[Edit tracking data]

□ □ □ □ □

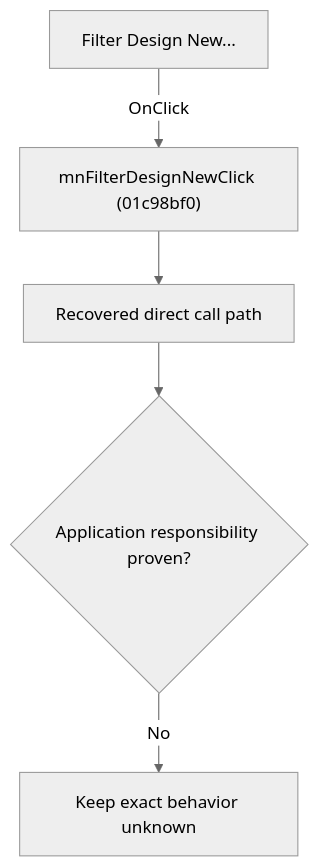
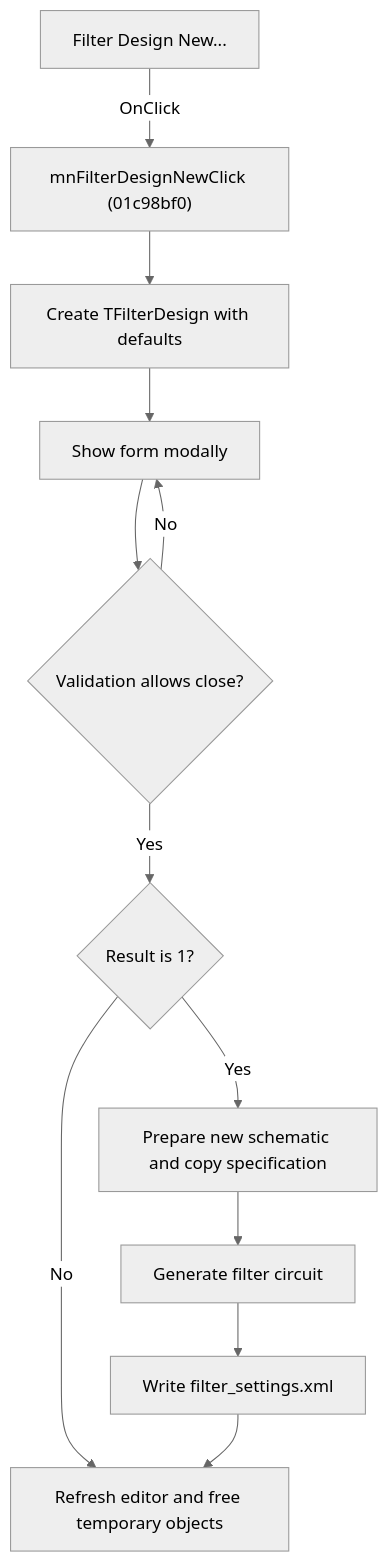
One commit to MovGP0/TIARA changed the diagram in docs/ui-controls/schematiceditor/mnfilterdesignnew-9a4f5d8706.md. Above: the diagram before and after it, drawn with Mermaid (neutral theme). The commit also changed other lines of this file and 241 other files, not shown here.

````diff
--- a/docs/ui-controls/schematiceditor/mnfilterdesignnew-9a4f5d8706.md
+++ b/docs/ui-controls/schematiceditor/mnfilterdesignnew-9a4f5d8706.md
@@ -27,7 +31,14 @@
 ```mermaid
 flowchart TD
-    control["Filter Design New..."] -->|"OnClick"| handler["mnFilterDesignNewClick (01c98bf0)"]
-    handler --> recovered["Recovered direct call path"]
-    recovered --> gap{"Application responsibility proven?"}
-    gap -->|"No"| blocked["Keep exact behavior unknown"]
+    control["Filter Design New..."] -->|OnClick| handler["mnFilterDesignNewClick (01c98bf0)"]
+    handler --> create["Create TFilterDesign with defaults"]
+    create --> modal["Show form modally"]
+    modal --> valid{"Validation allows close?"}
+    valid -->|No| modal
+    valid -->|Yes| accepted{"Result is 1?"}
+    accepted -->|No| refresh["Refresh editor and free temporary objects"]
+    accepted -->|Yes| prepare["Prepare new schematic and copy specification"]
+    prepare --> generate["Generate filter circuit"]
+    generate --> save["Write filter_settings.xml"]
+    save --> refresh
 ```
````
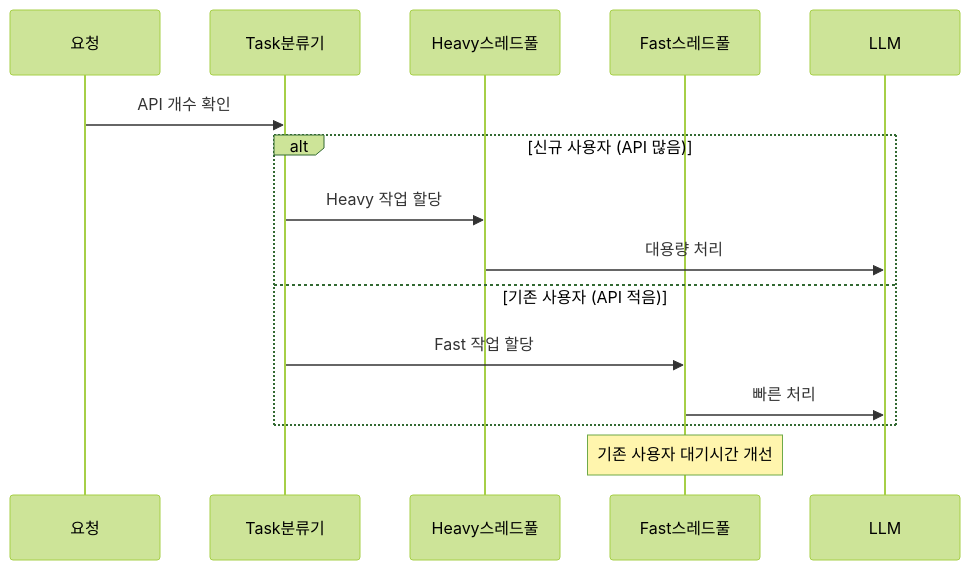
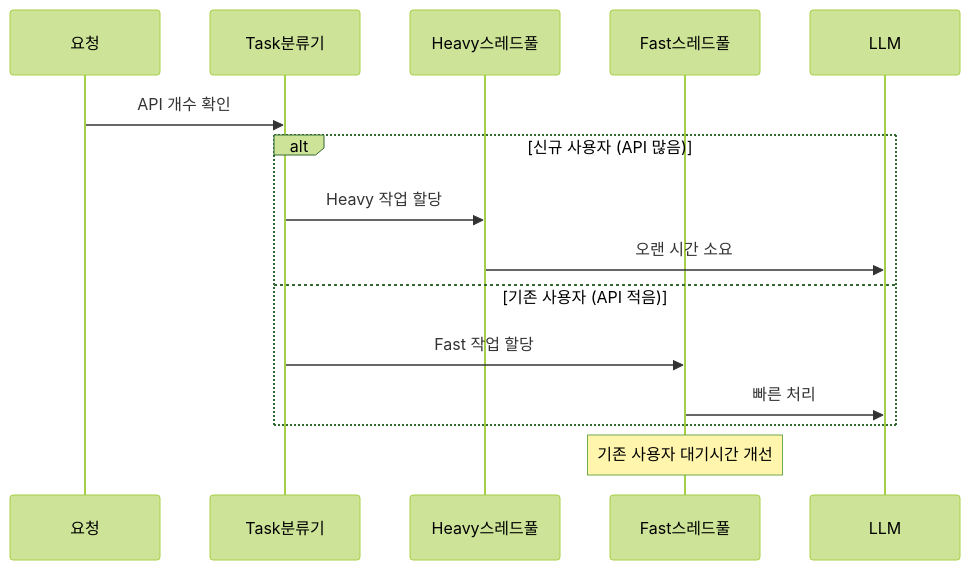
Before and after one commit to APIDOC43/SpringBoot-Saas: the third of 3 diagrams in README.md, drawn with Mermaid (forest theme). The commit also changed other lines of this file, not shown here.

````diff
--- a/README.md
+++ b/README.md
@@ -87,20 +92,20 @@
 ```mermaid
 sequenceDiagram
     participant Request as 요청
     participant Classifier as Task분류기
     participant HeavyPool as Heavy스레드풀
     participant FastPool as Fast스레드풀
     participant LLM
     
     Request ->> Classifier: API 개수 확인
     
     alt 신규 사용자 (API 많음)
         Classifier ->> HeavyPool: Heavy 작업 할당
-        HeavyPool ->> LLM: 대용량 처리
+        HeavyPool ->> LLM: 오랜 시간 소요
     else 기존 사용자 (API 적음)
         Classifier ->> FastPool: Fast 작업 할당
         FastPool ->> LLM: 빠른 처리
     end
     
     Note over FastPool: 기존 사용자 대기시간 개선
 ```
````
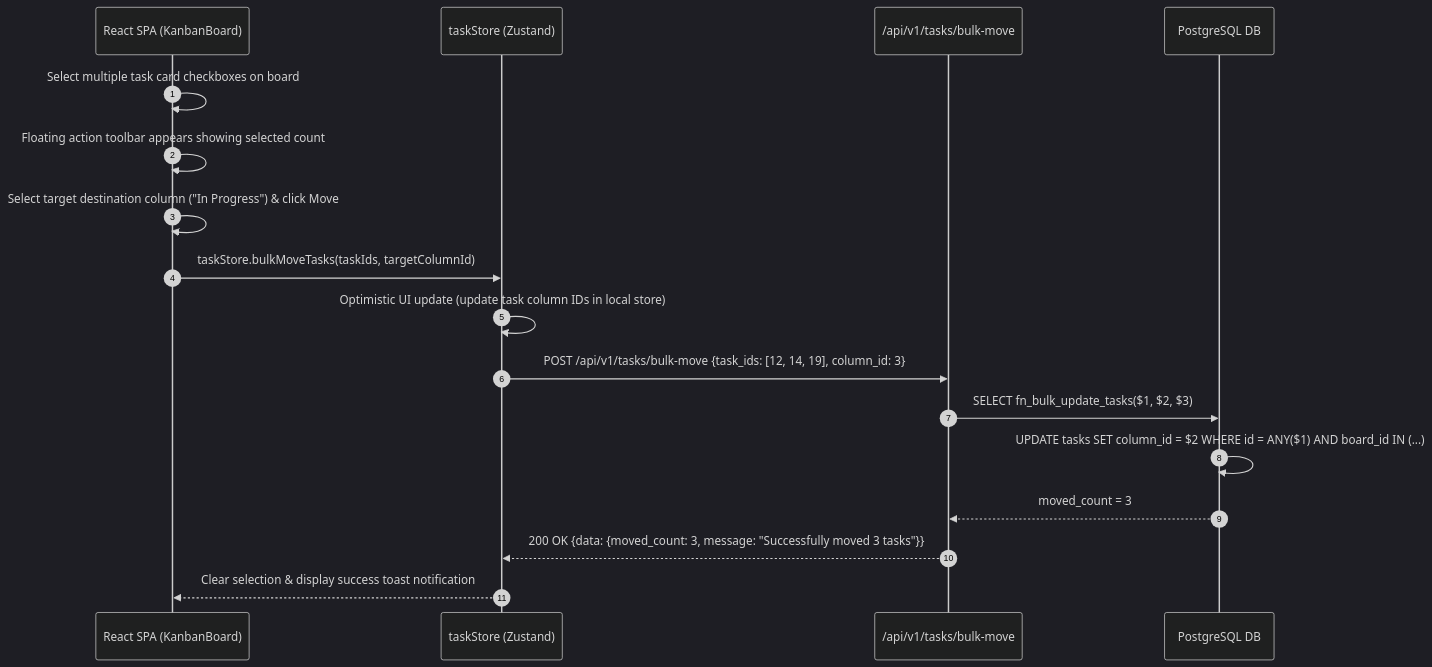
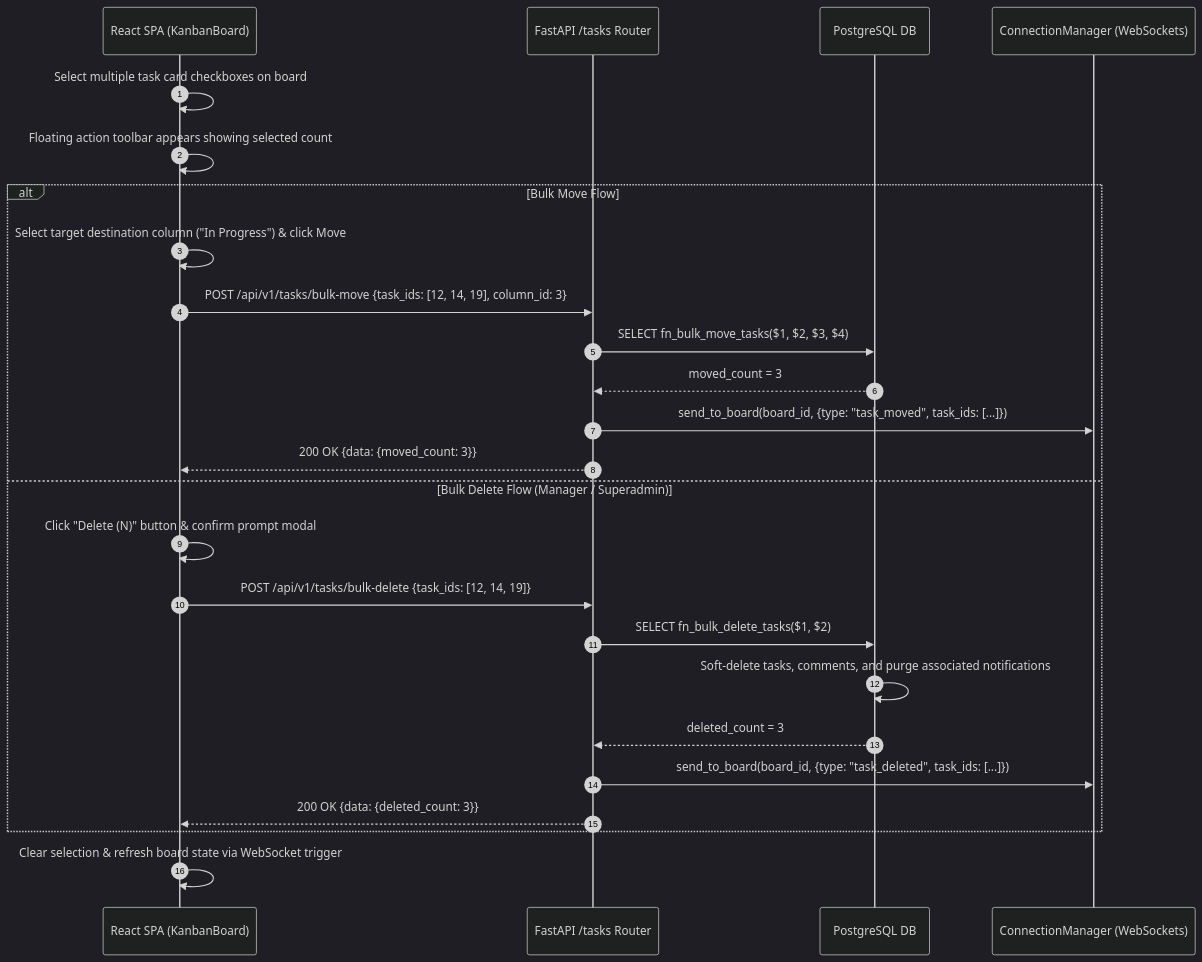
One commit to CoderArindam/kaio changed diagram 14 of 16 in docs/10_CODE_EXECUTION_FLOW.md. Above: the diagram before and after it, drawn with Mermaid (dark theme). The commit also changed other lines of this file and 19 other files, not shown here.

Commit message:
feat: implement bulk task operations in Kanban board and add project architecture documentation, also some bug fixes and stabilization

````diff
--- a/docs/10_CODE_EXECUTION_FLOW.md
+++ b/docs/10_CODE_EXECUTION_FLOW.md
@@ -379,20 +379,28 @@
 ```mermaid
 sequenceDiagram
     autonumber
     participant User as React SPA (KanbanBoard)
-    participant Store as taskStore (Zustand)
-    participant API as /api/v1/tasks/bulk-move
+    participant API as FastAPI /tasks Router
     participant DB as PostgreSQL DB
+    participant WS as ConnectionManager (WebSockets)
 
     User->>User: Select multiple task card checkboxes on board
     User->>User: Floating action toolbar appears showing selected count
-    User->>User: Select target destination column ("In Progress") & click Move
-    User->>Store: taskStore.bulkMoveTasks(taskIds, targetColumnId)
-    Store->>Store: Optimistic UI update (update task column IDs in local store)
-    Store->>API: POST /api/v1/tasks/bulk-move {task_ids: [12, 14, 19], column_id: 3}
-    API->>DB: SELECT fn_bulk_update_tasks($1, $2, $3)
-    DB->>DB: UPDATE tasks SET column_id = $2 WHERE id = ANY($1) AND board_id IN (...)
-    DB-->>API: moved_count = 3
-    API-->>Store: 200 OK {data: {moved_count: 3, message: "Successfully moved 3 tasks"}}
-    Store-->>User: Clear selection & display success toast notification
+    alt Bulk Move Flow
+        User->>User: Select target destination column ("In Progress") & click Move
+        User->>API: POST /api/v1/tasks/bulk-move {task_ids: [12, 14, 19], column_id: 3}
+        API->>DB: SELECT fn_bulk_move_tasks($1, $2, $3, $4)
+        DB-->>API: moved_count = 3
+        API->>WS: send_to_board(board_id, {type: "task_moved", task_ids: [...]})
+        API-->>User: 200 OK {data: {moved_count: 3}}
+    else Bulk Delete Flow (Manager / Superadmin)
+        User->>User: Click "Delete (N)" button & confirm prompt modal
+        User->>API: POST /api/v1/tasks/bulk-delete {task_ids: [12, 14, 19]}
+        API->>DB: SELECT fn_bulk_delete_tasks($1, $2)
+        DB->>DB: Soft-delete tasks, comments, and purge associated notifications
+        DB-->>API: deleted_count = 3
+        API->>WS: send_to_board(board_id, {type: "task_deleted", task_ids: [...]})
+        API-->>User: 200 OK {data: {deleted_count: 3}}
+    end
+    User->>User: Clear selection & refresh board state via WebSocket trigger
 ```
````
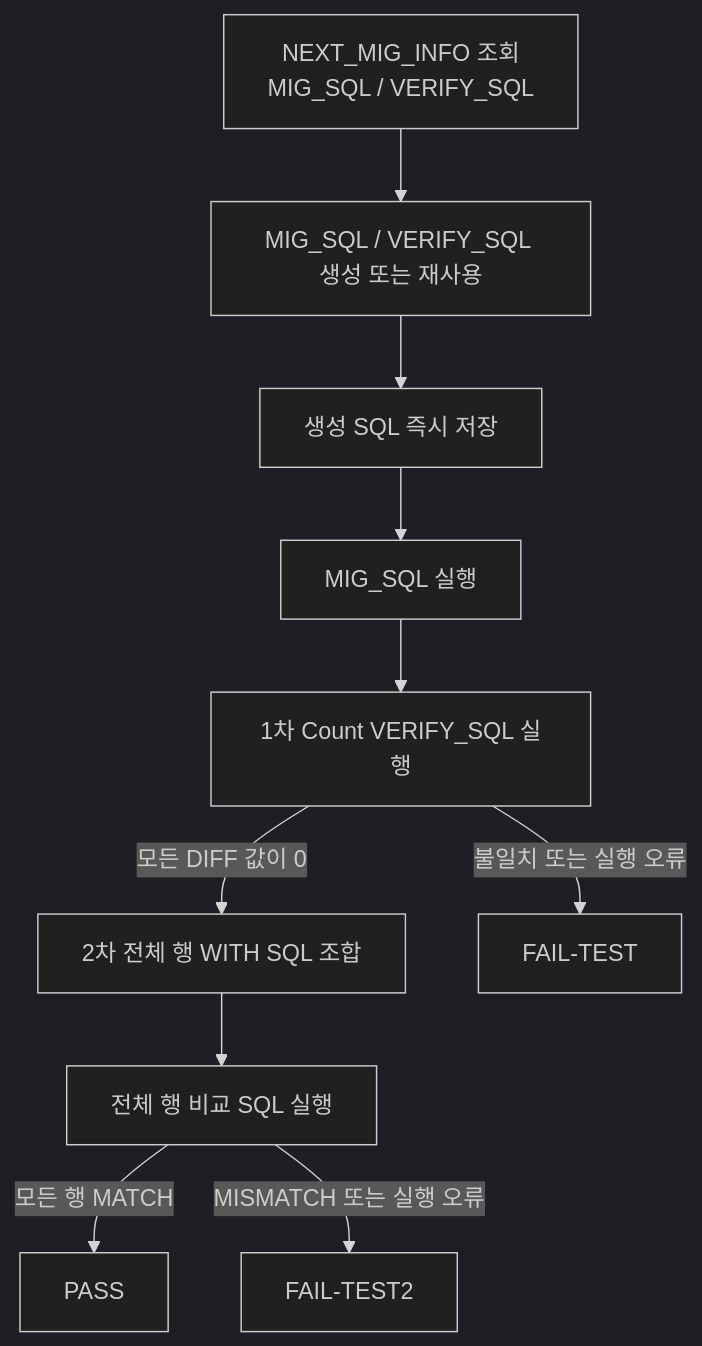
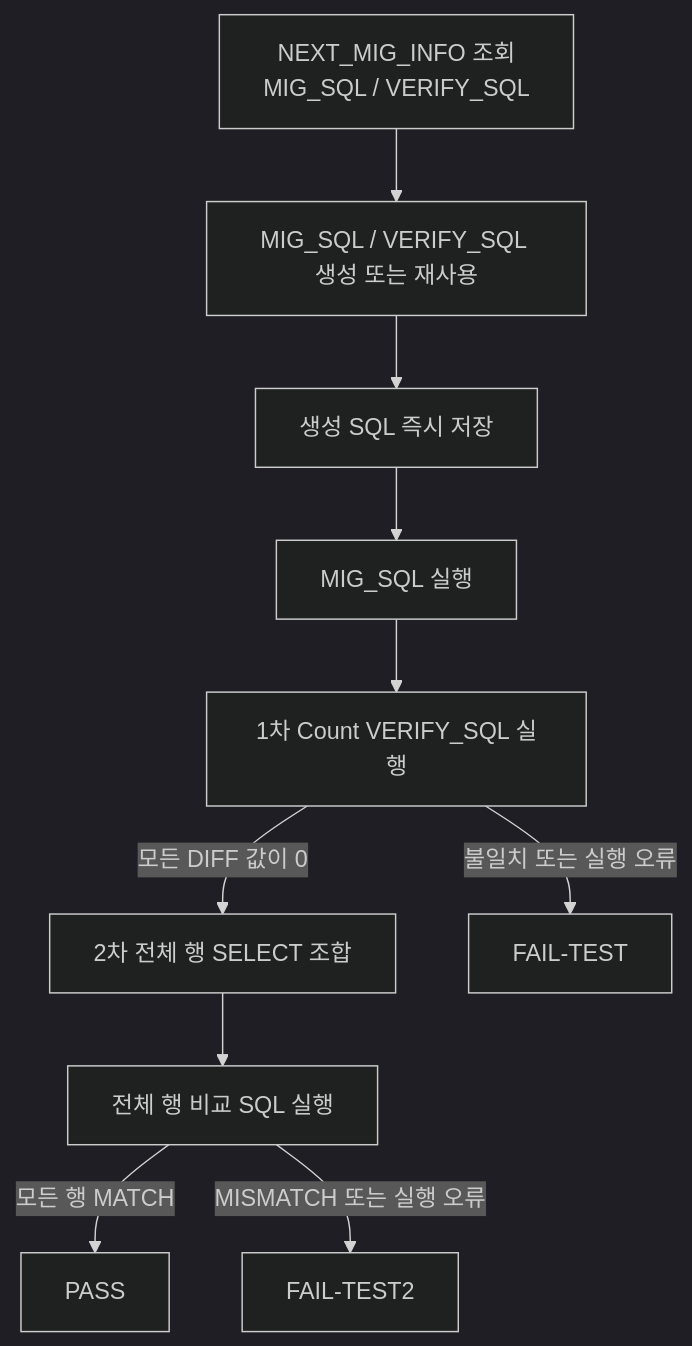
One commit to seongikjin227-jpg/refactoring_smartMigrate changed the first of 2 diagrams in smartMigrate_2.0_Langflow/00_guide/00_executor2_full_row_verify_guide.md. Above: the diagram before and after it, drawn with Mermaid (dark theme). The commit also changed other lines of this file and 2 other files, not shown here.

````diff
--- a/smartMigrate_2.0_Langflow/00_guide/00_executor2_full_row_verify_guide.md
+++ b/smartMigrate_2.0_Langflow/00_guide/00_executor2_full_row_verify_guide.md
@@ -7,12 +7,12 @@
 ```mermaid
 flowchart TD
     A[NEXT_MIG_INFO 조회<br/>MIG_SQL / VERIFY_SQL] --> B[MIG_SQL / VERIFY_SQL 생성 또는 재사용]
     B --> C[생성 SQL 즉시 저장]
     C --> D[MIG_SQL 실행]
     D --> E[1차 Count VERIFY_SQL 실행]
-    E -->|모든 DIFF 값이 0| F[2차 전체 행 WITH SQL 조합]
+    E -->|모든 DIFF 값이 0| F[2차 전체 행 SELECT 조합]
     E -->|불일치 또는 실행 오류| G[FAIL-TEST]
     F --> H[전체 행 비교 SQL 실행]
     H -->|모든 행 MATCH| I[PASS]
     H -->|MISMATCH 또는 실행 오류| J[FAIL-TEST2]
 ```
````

□ □ □ □ □

- Your goal -
Could you reproduce the entries verbatim, leaving out all pictures?

- Written response -
One commit to MovGP0/TIARA changed the diagram in docs/ui-controls/schematiceditor/mnfilterdesignnew-9a4f5d8706.md. Above: the diagram before and after it, drawn with Mermaid (neutral theme). The commit also changed other lines of this file and 241 other files, not shown here.

````diff
--- a/docs/ui-controls/schematiceditor/mnfilterdesignnew-9a4f5d8706.md
+++ b/docs/ui-controls/schematiceditor/mnfilterdesignnew-9a4f5d8706.md
@@ -27,7 +31,14 @@
 ```mermaid
 flowchart TD
-    control["Filter Design New..."] -->|"OnClick"| handler["mnFilterDesignNewClick (01c98bf0)"]
-    handler --> recovered["Recovered direct call path"]
-    recovered --> gap{"Application responsibility proven?"}
-    gap -->|"No"| blocked["Keep exact behavior unknown"]
+    control["Filter Design New..."] -->|OnClick| handler["mnFilterDesignNewClick (01c98bf0)"]
+    handler --> create["Create TFilterDesign with defaults"]
+    create --> modal["Show form modally"]
+    modal --> valid{"Validation allows close?"}
+    valid -->|No| modal
+    valid -->|Yes| accepted{"Result is 1?"}
+    accepted -->|No| refresh["Refresh editor and free temporary objects"]
+    accepted -->|Yes| prepare["Prepare new schematic and copy specification"]
+    prepare --> generate["Generate filter circuit"]
+    generate --> save["Write filter_settings.xml"]
+    save --> refresh
 ```
````
Before and after one commit to APIDOC43/SpringBoot-Saas: the third of 3 diagrams in README.md, drawn with Mermaid (forest theme). The commit also changed other lines of this file, not shown here.

````diff
--- a/README.md
+++ b/README.md
@@ -87,20 +92,20 @@
 ```mermaid
 sequenceDiagram
     participant Request as 요청
     participant Classifier as Task분류기
     participant HeavyPool as Heavy스레드풀
     participant FastPool as Fast스레드풀
     participant LLM
     
     Request ->> Classifier: API 개수 확인
     
     alt 신규 사용자 (API 많음)
         Classifier ->> HeavyPool: Heavy 작업 할당
-        HeavyPool ->> LLM: 대용량 처리
+        HeavyPool ->> LLM: 오랜 시간 소요
     else 기존 사용자 (API 적음)
         Classifier ->> FastPool: Fast 작업 할당
         FastPool ->> LLM: 빠른 처리
     end
     
     Note over FastPool: 기존 사용자 대기시간 개선
 ```
````
One commit to CoderArindam/kaio changed diagram 14 of 16 in docs/10_CODE_EXECUTION_FLOW.md. Above: the diagram before and after it, drawn with Mermaid (dark theme). The commit also changed other lines of this file and 19 other files, not shown here.

Commit message:
feat: implement bulk task operations in Kanban board and add project architecture documentation, also some bug fixes and stabilization

````diff
--- a/docs/10_CODE_EXECUTION_FLOW.md
+++ b/docs/10_CODE_EXECUTION_FLOW.md
@@ -379,20 +379,28 @@
 ```mermaid
 sequenceDiagram
     autonumber
     participant User as React SPA (KanbanBoard)
-    participant Store as taskStore (Zustand)
-    participant API as /api/v1/tasks/bulk-move
+    participant API as FastAPI /tasks Router
     participant DB as PostgreSQL DB
+    participant WS as ConnectionManager (WebSockets)
 
     User->>User: Select multiple task card checkboxes on board
     User->>User: Floating action toolbar appears showing selected count
-    User->>User: Select target destination column ("In Progress") & click Move
-    User->>Store: taskStore.bulkMoveTasks(taskIds, targetColumnId)
-    Store->>Store: Optimistic UI update (update task column IDs in local store)
-    Store->>API: POST /api/v1/tasks/bulk-move {task_ids: [12, 14, 19], column_id: 3}
-    API->>DB: SELECT fn_bulk_update_tasks($1, $2, $3)
-    DB->>DB: UPDATE tasks SET column_id = $2 WHERE id = ANY($1) AND board_id IN (...)
-    DB-->>API: moved_count = 3
-    API-->>Store: 200 OK {data: {moved_count: 3, message: "Successfully moved 3 tasks"}}
-    Store-->>User: Clear selection & display success toast notification
+    alt Bulk Move Flow
+        User->>User: Select target destination column ("In Progress") & click Move
+        User->>API: POST /api/v1/tasks/bulk-move {task_ids: [12, 14, 19], column_id: 3}
+        API->>DB: SELECT fn_bulk_move_tasks($1, $2, $3, $4)
+        DB-->>API: moved_count = 3
+        API->>WS: send_to_board(board_id, {type: "task_moved", task_ids: [...]})
+        API-->>User: 200 OK {data: {moved_count: 3}}
+    else Bulk Delete Flow (Manager / Superadmin)
+        User->>User: Click "Delete (N)" button & confirm prompt modal
+        User->>API: POST /api/v1/tasks/bulk-delete {task_ids: [12, 14, 19]}
+        API->>DB: SELECT fn_bulk_delete_tasks($1, $2)
+        DB->>DB: Soft-delete tasks, comments, and purge associated notifications
+        DB-->>API: deleted_count = 3
+        API->>WS: send_to_board(board_id, {type: "task_deleted", task_ids: [...]})
+        API-->>User: 200 OK {data: {deleted_count: 3}}
+    end
+    User->>User: Clear selection & refresh board state via WebSocket trigger
 ```
````
One commit to seongikjin227-jpg/refactoring_smartMigrate changed the first of 2 diagrams in smartMigrate_2.0_Langflow/00_guide/00_executor2_full_row_verify_guide.md. Above: the diagram before and after it, drawn with Mermaid (dark theme). The commit also changed other lines of this file and 2 other files, not shown here.

````diff
--- a/smartMigrate_2.0_Langflow/00_guide/00_executor2_full_row_verify_guide.md
+++ b/smartMigrate_2.0_Langflow/00_guide/00_executor2_full_row_verify_guide.md
@@ -7,12 +7,12 @@
 ```mermaid
 flowchart TD
     A[NEXT_MIG_INFO 조회<br/>MIG_SQL / VERIFY_SQL] --> B[MIG_SQL / VERIFY_SQL 생성 또는 재사용]
     B --> C[생성 SQL 즉시 저장]
     C --> D[MIG_SQL 실행]
     D --> E[1차 Count VERIFY_SQL 실행]
-    E -->|모든 DIFF 값이 0| F[2차 전체 행 WITH SQL 조합]
+    E -->|모든 DIFF 값이 0| F[2차 전체 행 SELECT 조합]
     E -->|불일치 또는 실행 오류| G[FAIL-TEST]
     F --> H[전체 행 비교 SQL 실행]
     H -->|모든 행 MATCH| I[PASS]
     H -->|MISMATCH 또는 실행 오류| J[FAIL-TEST2]
 ```
````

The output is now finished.